The target implementation date is Dec. 1, 2022 — pending Parliamentary approval and Royal Assent of enabling legislation — and the program would cover expenses retroactive to Oct. 1, 2022.
The Canada Dental Benefit would provide payments up to $650 per child per year for families with adjusted net income under $90,000 per year and without dental coverage.
- $650 would be provided for each eligible child if the family’s adjusted net income is under $70,000.
- $390 would be provided for each eligible child if the family’s adjusted net income is between $70,000 and $79,999.
- $260 would be provided for each eligible child if the family’s adjusted net income is between $80,000 and $89,999.
It is estimated that 500,000 Canadian children would benefit from this targeted investment of $938 million, says Ottawa.
Recently, Canadian HR Reporter spoke with three experts for their thoughts on how employers and employees might benefit from this new program.
To access the benefit, parents or guardians of eligible children would need to apply through the Canada Revenue Agency (CRA). In addition, they would need to attest that:

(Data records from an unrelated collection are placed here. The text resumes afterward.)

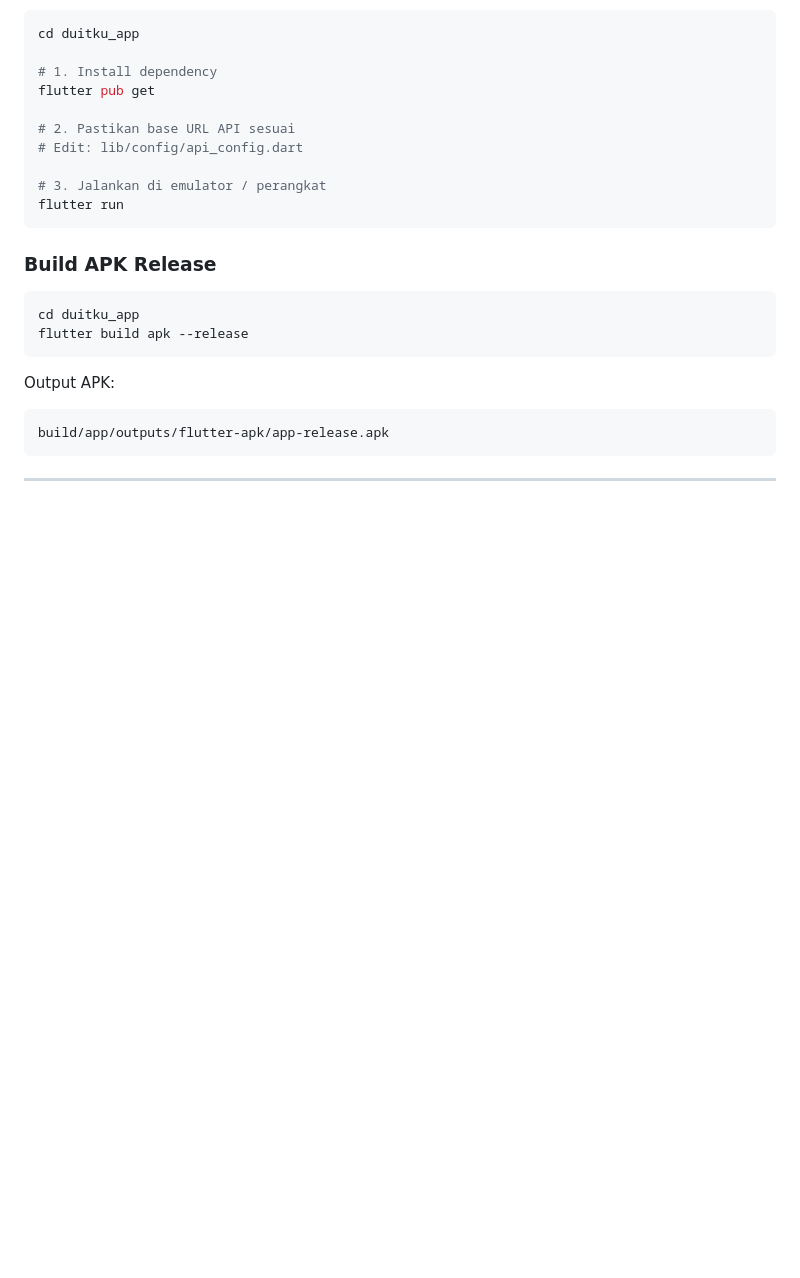
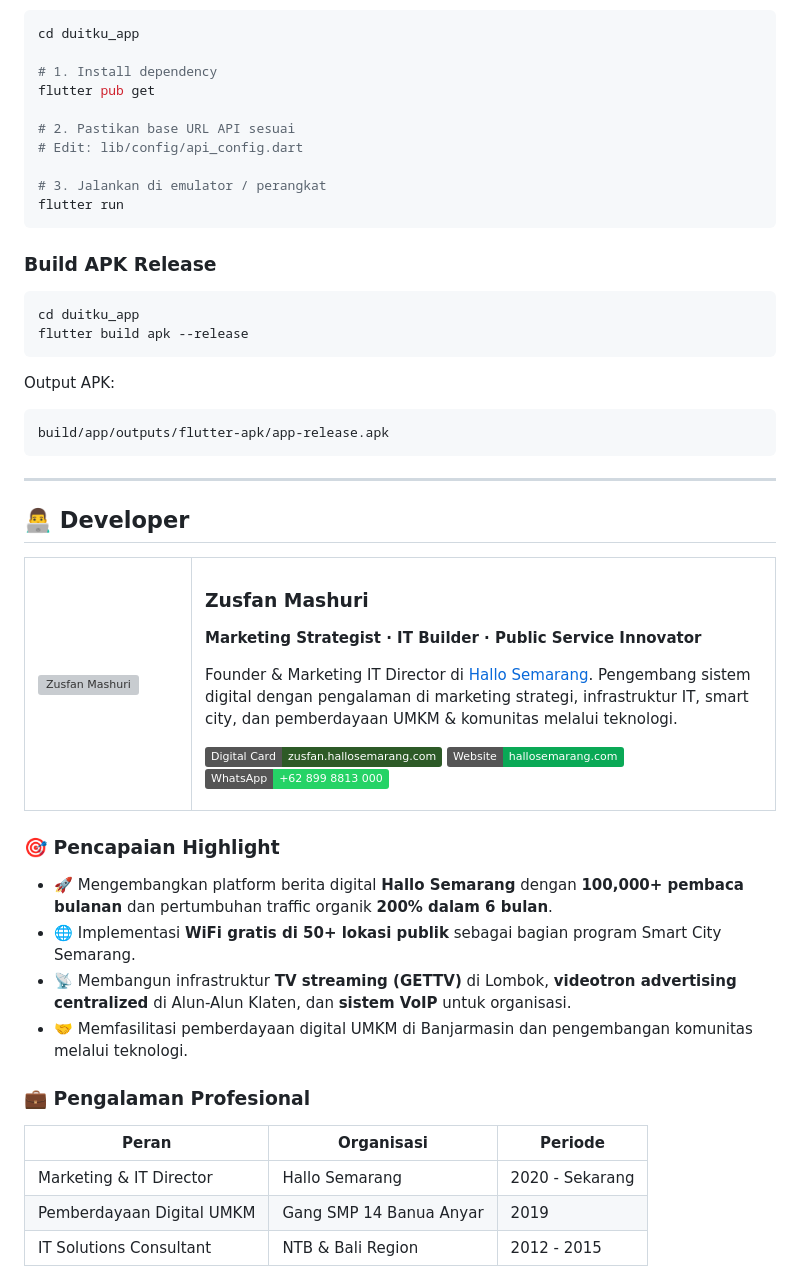
Before and after one commit to zusfan-ops/duitku, a Markdown page: README.md, the part around one of its changes. Drawn GitHub-style; badges without logos; blank space fills up the shorter version; grey boxes are pictures that could not be loaded.

Commit message:
docs: add developer profile section to README
- Add Zusfan Mashuri profile card with photo and role badges
- Add achievement highlights, experience, and technical skills
- Add links to digital card, resume, portfolio, and skills pages

```diff
--- a/README.md
+++ b/README.md
@@ -168,3 +168,50 @@ build/app/outputs/flutter-apk/app-release.apk
 
 ---
 
+## 👨‍💻 Developer
+
+<table>
+  <tr>
+    <td width="140" valign="top">
+      <img src="https://zusfan.hallosemarang.com/DSC00218.jpg" alt="Zusfan Mashuri" width="120" style="border-radius: 50%;">
+    </td>
+    <td valign="top">
+      <h3>Zusfan Mashuri</h3>
+      <p>
+        <strong>Marketing Strategist · IT Builder · Public Service Innovator</strong>
+      </p>
+      <p>
+        Founder & Marketing IT Director di <a href="https://hallosemarang.com" target="_blank">Hallo Semarang</a>.
+        Pengembang sistem digital dengan pengalaman di marketing strategi, infrastruktur IT, smart city,
+        dan pemberdayaan UMKM & komunitas melalui teknologi.
+      </p>
+      <p>
+        <a href="https://zusfan.hallosemarang.com/" target="_blank">
+          <img alt="Digital Card" src="https://img.shields.io/badge/Digital_Card-zusfan.hallosemarang.com-2D5A27?logo=internetexplorer&logoColor=white">
+        </a>
+        <a href="https://hallosemarang.com" target="_blank">
+          <img alt="Website" src="https://img.shields.io/badge/Website-hallosemarang.com-0AA956?logo=googlechrome&logoColor=white">
+        </a>
+        <a href="https://wa.me/628998813000" target="_blank">
+          <img alt="WhatsApp" src="https://img.shields.io/badge/WhatsApp-+62_899_8813_000-25D366?logo=whatsapp&logoColor=white">
+        </a>
+      </p>
+    </td>
+  </tr>
+</table>
+
+### 🎯 Pencapaian Highlight
+
+- 🚀 Mengembangkan platform berita digital **Hallo Semarang** dengan **100,000+ pembaca bulanan** dan pertumbuhan traffic organik **200% dalam 6 bulan**.
+- 🌐 Implementasi **WiFi gratis di 50+ lokasi publik** sebagai bagian program Smart City Semarang.
+- 📡 Membangun infrastruktur **TV streaming (GETTV)** di Lombok, **videotron advertising centralized** di Alun-Alun Klaten, dan **sistem VoIP** untuk organisasi.
+- 🤝 Memfasilitasi pemberdayaan digital UMKM di Banjarmasin dan pengembangan komunitas melalui teknologi.
+
+### 💼 Pengalaman Profesional
+
+| Peran | Organisasi | Periode |
+|---|---|---|
+| Marketing & IT Director | Hallo Semarang | 2020 - Sekarang |
+| Pemberdayaan Digital UMKM | Gang SMP 14 Banua Anyar | 2019 |
+| IT Solutions Consultant | NTB & Bali Region | 2012 - 2015 |
+
```
Also changed, not shown: other parts of README.md (+29 -0 lines).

- their child does not have access to private dental care coverage
- they will have out-of-pocket dental care expenses for which they will use the benefit
- they understand they will need to provide documentation to verify out-of-pocket expenses occurred.
The Canada Dental Benefit would not reduce other federal income-tested benefits such as the Canada Workers Benefit, the Canada Child Benefit, and the Goods and Services Tax Credit.
Ottawa’s latest announcement was met with concerns.
“Is the Canada Dental Benefit just a cash transfer to families who file an application saying they don't have private coverage and they promise to use the cash on dental care? That is *not* a plan to provide access to necessary dental care. It doesn't bode well for #pharmacare,” tweeted Steve Morgan, professor in the School of Population and Public Health at the University of British Columbia.
"Right now, it's not a dental plan,” said David Stevenson, a spokesperson for the Ontario Dental Association and its former president, in a CBC report.
"This is a stop-gap measure... a financial aid package at this stage,” he said. "Hopefully this will progress further so that we can identify who needs it, identify what they need, and then properly fund it so that the folks that need care get care.”